* _Exercise_: Write only the number of lines in the data that contain the word "shown".

* _Material supplied_:
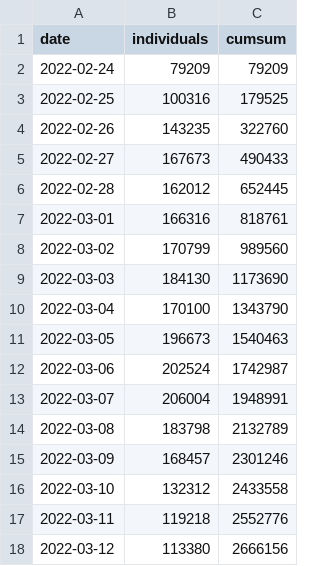
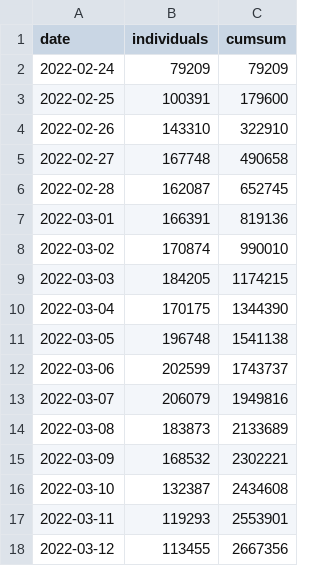
Before and after one commit to gridviz/ukraine-refugees, a CSV file: data/processed/ukraine_refugees_totals_timeseries.csv, drawn as a sheet; only a part is shown; the diff covers the shown part only.

```diff
--- a/data/processed/ukraine_refugees_totals_timeseries.csv
+++ b/data/processed/ukraine_refugees_totals_timeseries.csv
@@ -2,17 +2,17 @@ date,individuals,cumsum
 2022-02-24,79209,79209
-2022-02-25,100316,179525
-2022-02-26,143235,322760
-2022-02-27,167673,490433
-2022-02-28,162012,652445
-2022-03-01,166316,818761
-2022-03-02,170799,989560
-2022-03-03,184130,1173690
-2022-03-04,170100,1343790
-2022-03-05,196673,1540463
-2022-03-06,202524,1742987
-2022-03-07,206004,1948991
-2022-03-08,183798,2132789
-2022-03-09,168457,2301246
-2022-03-10,132312,2433558
-2022-03-11,119218,2552776
-2022-03-12,113380,2666156
+2022-02-25,100391,179600
+2022-02-26,143310,322910
+2022-02-27,167748,490658
+2022-02-28,162087,652745
+2022-03-01,166391,819136
+2022-03-02,170874,990010
+2022-03-03,184205,1174215
+2022-03-04,170175,1344390
+2022-03-05,196748,1541138
+2022-03-06,202599,1743737
+2022-03-07,206079,1949816
+2022-03-08,183873,2133689
+2022-03-09,168532,2302221
+2022-03-10,132387,2434608
+2022-03-11,119293,2553901
+2022-03-12,113455,2667356
```
Also changed, not shown: 156 edited cells elsewhere in this file.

* _Solution for this exercise_: 2